Her outstanding novels, which include the bestselling The House of the Spirits and City of the Beasts, are noted for their use of ‘magic realism’ and often feature real historical events and Allende’s own life experiences.
Now aged 73, Allende has set much of her new, beautifully wrought, multigenerational story, The Japanese Lover, in a quirky old people’s home in San Francisco Bay where Holocaust survivor Alma Belasco meets carer Irina Bazili, a young Moldovan immigrant haunted by her troubled past.
Both women fled their homes in Eastern Europe and both have secrets in their past… and as they forge an unexpected friendship we learn of Alma’s forbidden love affair with a Japanese man which has endured, against many odds, for nearly 70 years.

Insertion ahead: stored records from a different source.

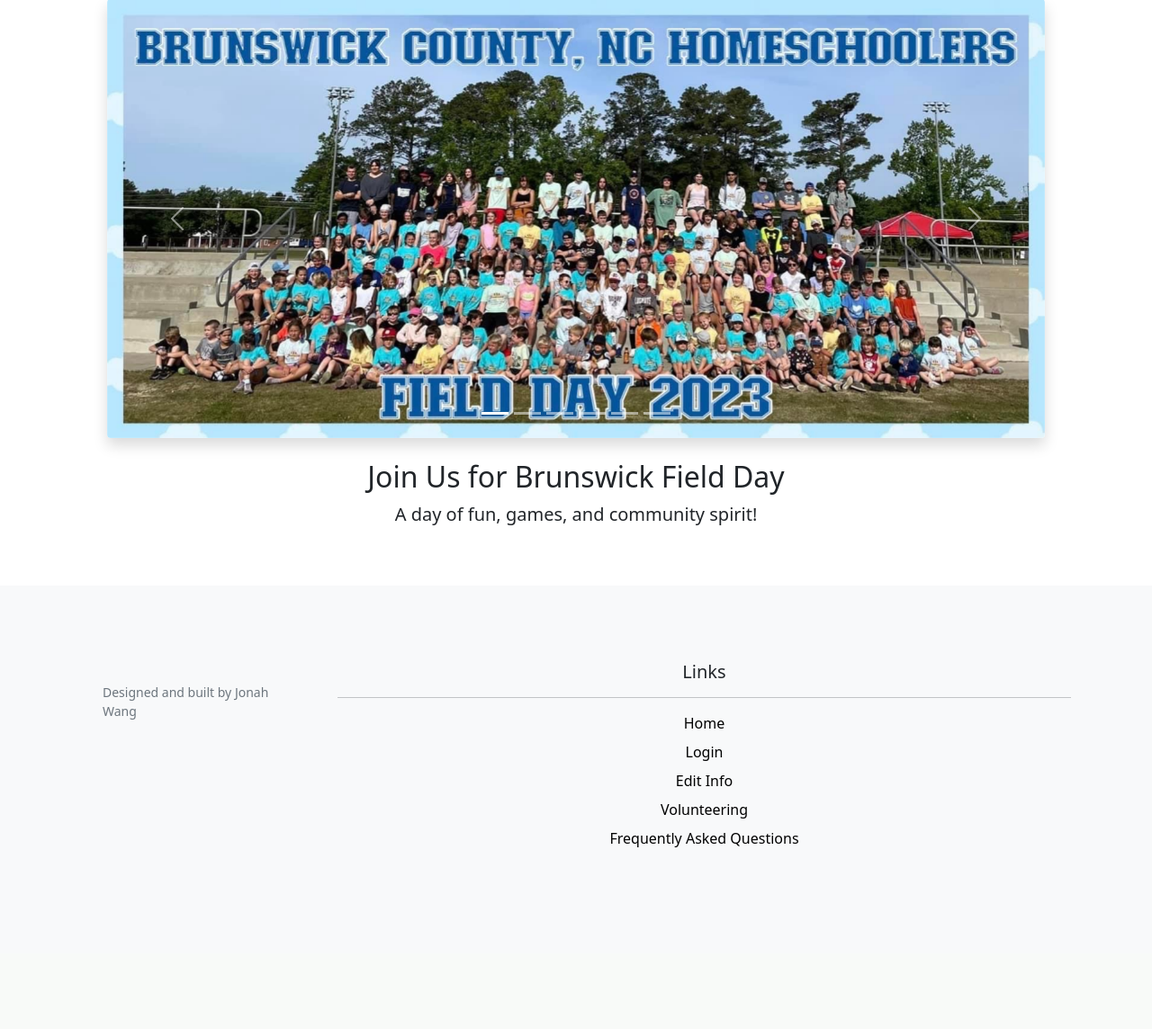
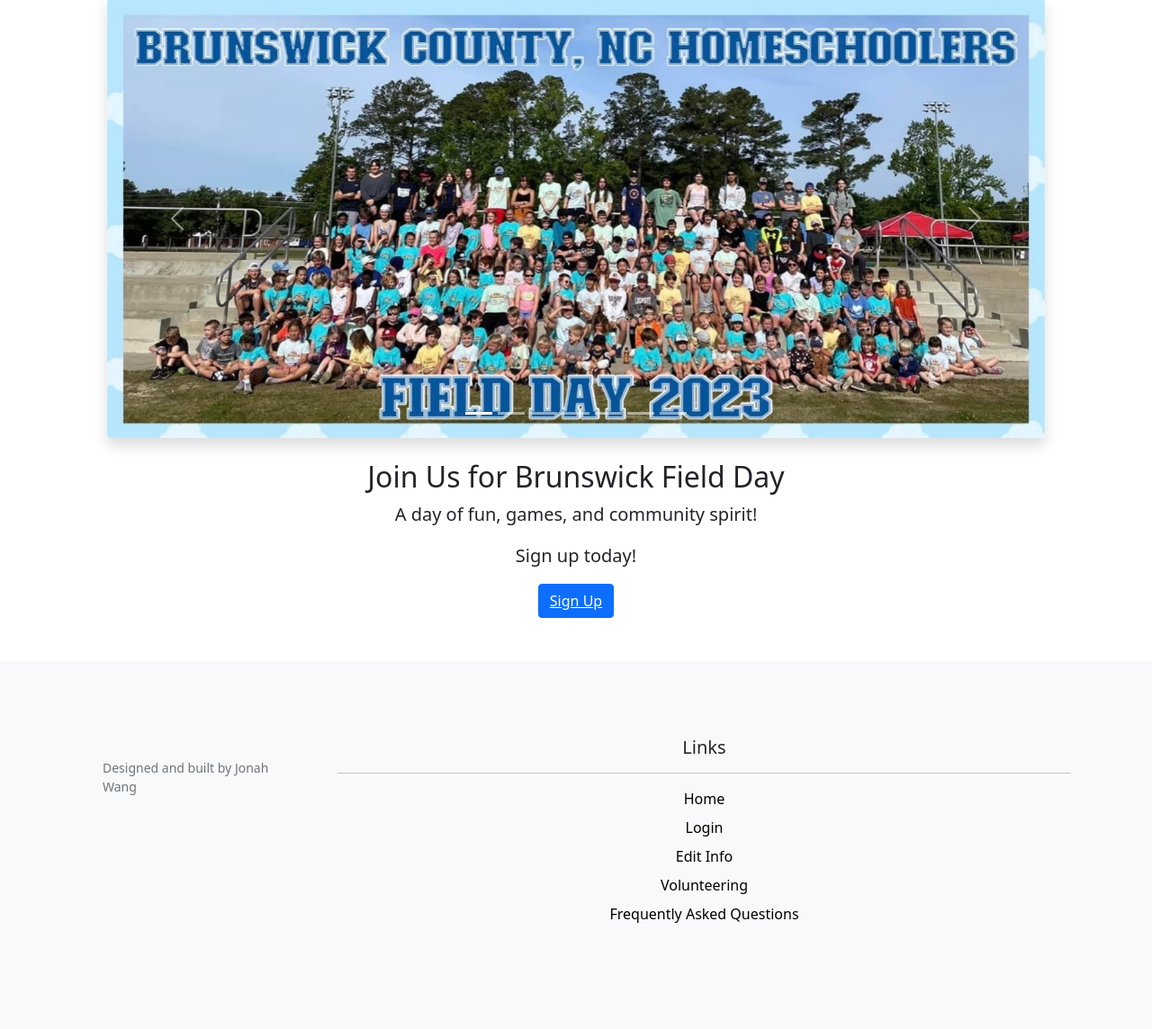
Before and after one commit to AjaxAcheles/BWFieldDay, a Flask app: page / in a window 1280 px wide. Shown: the part 873-2017 px from the top of the page at 90% size. Before the commit the page ends 1815 px from the top, so only its background shows below. Run offline with Flask 3, Linux system fonts and the light colour scheme.

Commit message:
added more images to carousel

```diff
--- a/templates/home.html
+++ b/templates/home.html
@@ -11,6 +11,7 @@
   <!-- Bootstrap Carousel -->
   <div class="row justify-content-center">
     <div class="col-md-10">
+
       <div id="fieldDayCarousel" class="carousel slide" data-bs-ride="carousel">
         <!-- Carousel Indicators -->
         <div class="carousel-indicators">
@@ -20,11 +21,11 @@
           <button type="button" data-bs-target="#fieldDayCarousel" data-bs-slide-to="3" aria-label="Slide 4"></button>
           <button type="button" data-bs-target="#fieldDayCarousel" data-bs-slide-to="4" aria-label="Slide 5"></button>
           <button type="button" data-bs-target="#fieldDayCarousel" data-bs-slide-to="5" aria-label="Slide 6"></button>
+          <button type="button" data-bs-target="#fieldDayCarousel" data-bs-slide-to="6" aria-label="Slide 7"></button>
         </div>
 
         <!-- Carousel Items -->
         <div class="carousel-inner rounded shadow">
-
           <div class="carousel-item active">
             <img src="{{url_for('static', filename='FD2023groupphoto.jpg')}}" class="d-block w-100" alt="Field Day Event">
           </div>
@@ -48,10 +49,13 @@
           <div class="carousel-item">
             <img src="{{url_for('static', filename='tugofwar.jpg')}}" class="d-block w-100" alt="Field Day Event">
           </div>
+
+          <div class="carousel-item">
+            <img src="{{url_for('static', filename='obsticalcourse.jpg')}}" class="d-block w-100" alt="Field Day Event">
+          </div>
         </div>
 
-
-        <!-- Carousel Controls -->
+        <!-- Standard Carousel Controls (can be kept or removed) -->
         <button class="carousel-control-prev" type="button" data-bs-target="#fieldDayCarousel" data-bs-slide="prev">
           <span class="carousel-control-prev-icon" aria-hidden="true"></span>
           <span class="visually-hidden">Previous</span>
@@ -66,6 +70,8 @@
       <div class="mt-4 text-center">
         <h2>Join Us for Brunswick Field Day</h2>
         <p class="lead">A day of fun, games, and community spirit!</p>
+        <p class="lead">Sign up today!</p>
+        <button class="btn btn-primary" type="button"><a class="text-white" href="{{url_for('auth.register')}}">Sign Up</a></button>
       </div>
     </div>
   </div>
```
Also changed, not shown: static/obsticalcourse.jpg (added).
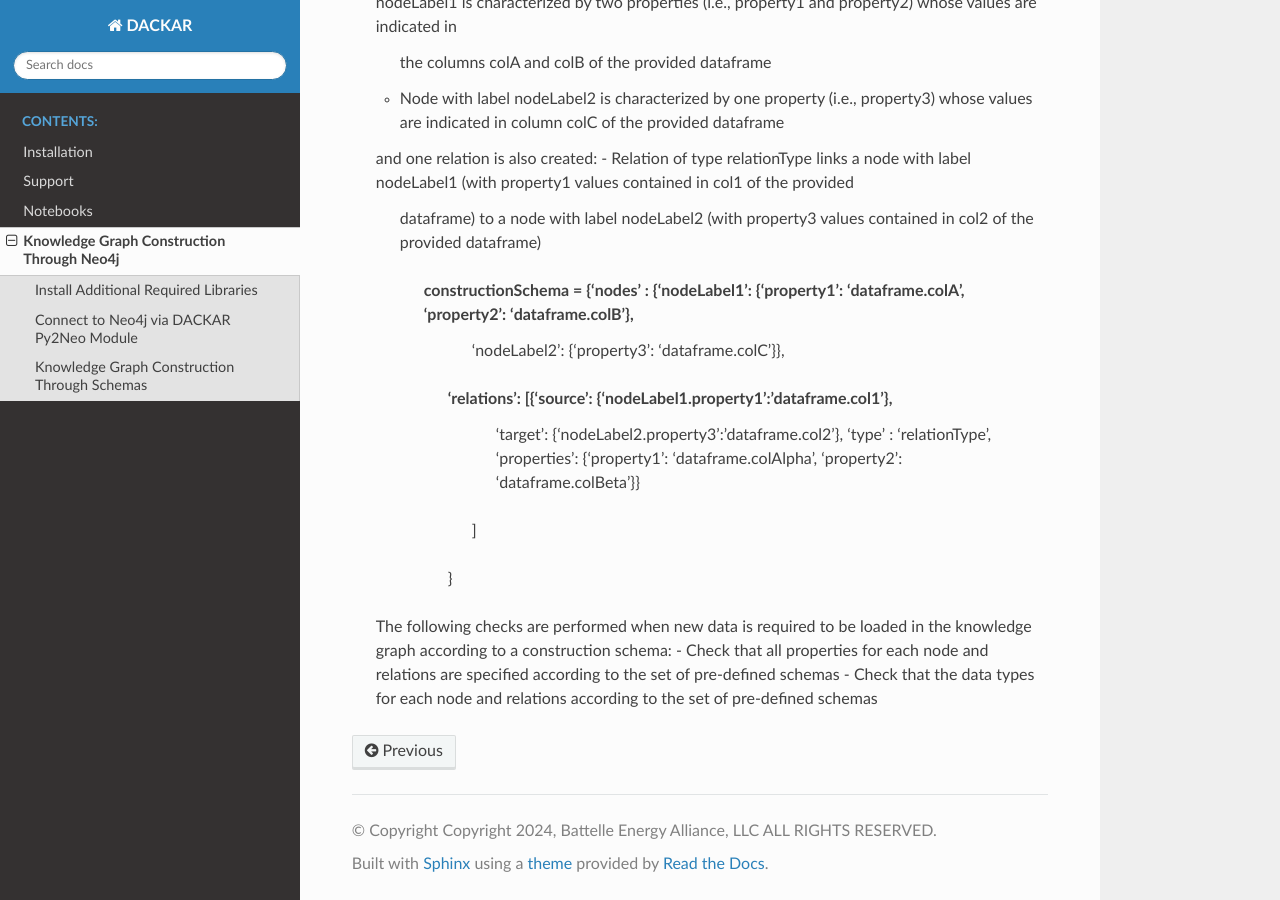
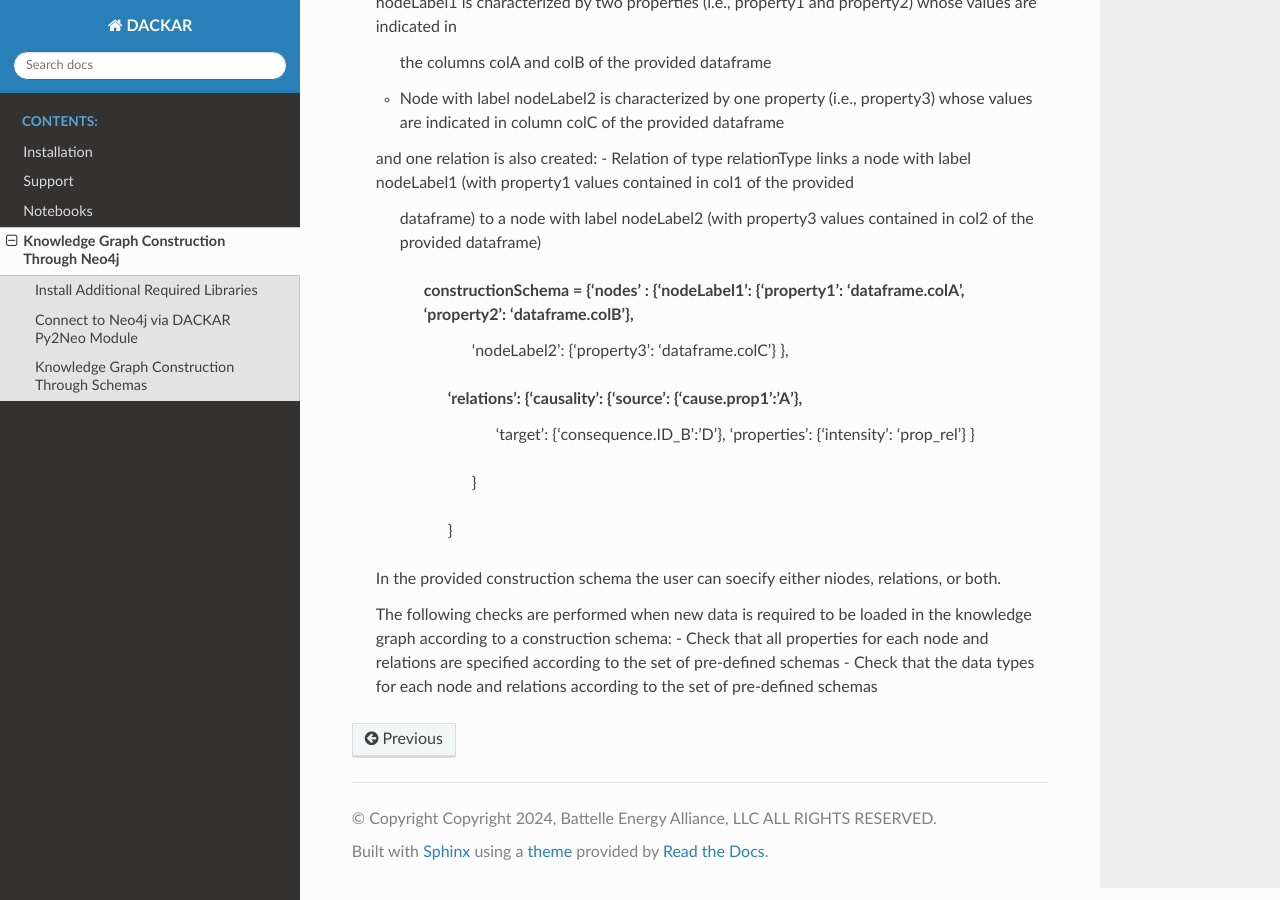
Before and after one commit to idaholab/DACKAR, a Sphinx documentation site: the page built from docs/knowledge_graph.rst, in a window 1280 px wide and 900 px high, scrolled down 2922 px. Built offline with Sphinx 7.4.7 and the Read the Docs theme 3.1.0, drawn with Linux system fonts in a browser that asks for light colours; formulas are drawn with MathJax 3; pages that are not in the unit, such as notebooks, are missing from menus.

Commit message:
minor edits

```diff
--- a/docs/knowledge_graph.rst
+++ b/docs/knowledge_graph.rst
@@ -137,13 +137,15 @@ Knowledge Graph Construction Through Schemas
     dataframe)
 
       constructionSchema = {'nodes'    : {'nodeLabel1': {'property1': 'dataframe.colA', 'property2': 'dataframe.colB'},
-                                          'nodeLabel2': {'property3': 'dataframe.colC'}},
-                            'relations': [{'source': {'nodeLabel1.property1':'dataframe.col1'},
-                                           'target': {'nodeLabel2.property3':'dataframe.col2'},
-                                           'type'  : 'relationType',
-                                           'properties': {'property1': 'dataframe.colAlpha', 'property2': 'dataframe.colBeta'}}
-                                          ]
+                                          'nodeLabel2': {'property3': 'dataframe.colC'}
+                                          },
+                            'relations': {'causality': {'source': {'cause.prop1':'A'},
+                                                        'target': {'consequence.ID_B':'D'},
+                                                        'properties': {'intensity': 'prop_rel'}
+                                                        }
+                                          }
                             }
+  In the provided construction schema the user can soecify either niodes, relations, or both.
 
   The following checks are performed when new data is required to be loaded in the knowledge graph according to a construction
   schema:
```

In 1939, as Poland falls under the shadow of the Nazis, young Alma’s parents send her away to live in safety with an aunt and uncle in their opulent mansion in San Francisco. There, as the rest of the world goes to war, she encounters Ichimei Fukuda, the quiet and gentle son of the family’s Japanese gardener.
Unnoticed by those around them, a tender love affair begins to blossom between the two young people but interracial marriage is forbidden in 1940s America. Following the Japanese attack on Pearl Harbour, the teenagers are cruelly pulled apart as Ichimei and his family, like thousands of other Japanese Americans, are declared enemies and forcibly relocated to internment camps run by the US government.
Throughout their lifetimes, Alma and Ichimei reunite again and again, but theirs is a love that they are forever forced to hide from the world.
Decades later, Alma is nearing the end of her long and eventful life in Lark House, a charmingly eccentric nursing home for middle-class, left-wing ‘intellectuals, oddballs and second-rate artists.’
Irina Bazili, a care worker struggling to come to terms with her own troubled past in Moldova, meets the elderly Alma, an octogenarian with her own ‘magnetic force field,’ and her grandson Seth who is writing a book about Alma’s life.
Seth and Irina, now enlisted as Alma’s secretary, become intrigued by a series of mysterious gifts and letters sent to Alma, eventually learning about Ichimei and an extraordinary secret passion.
But as love starts to blossom between Seth and Irina, she will finally have to confront the unsavoury truths in her own murky past…
Allende weaves past and present with the ease and silky skills of a born storyteller as we are swept across some of the major events of the 20th century, from the Nazi atrocities in
Poland and the dangerous work of the French Resistance to the internment of Japanese Americans after Pearl Harbour and the Aids crisis that shook the world.
And yet no player in this memorable tale of love, loss and redemption is allowed to go unnoticed… Allende endows each of her characters with individuality, personal history and remarkable credibility.
But at the tender core of this passionate and powerful novel is a moving love affair which survives cruelty, separation and heartache, and proves that the human heart is capable of bestowing love and affection in all its different forms.
Laced with Allende’s trademark wit, warmth and wisdom, this is a story of big themes and small human lives which will resonate long after the last page has turned…
(Scribner, paperback, £7.99)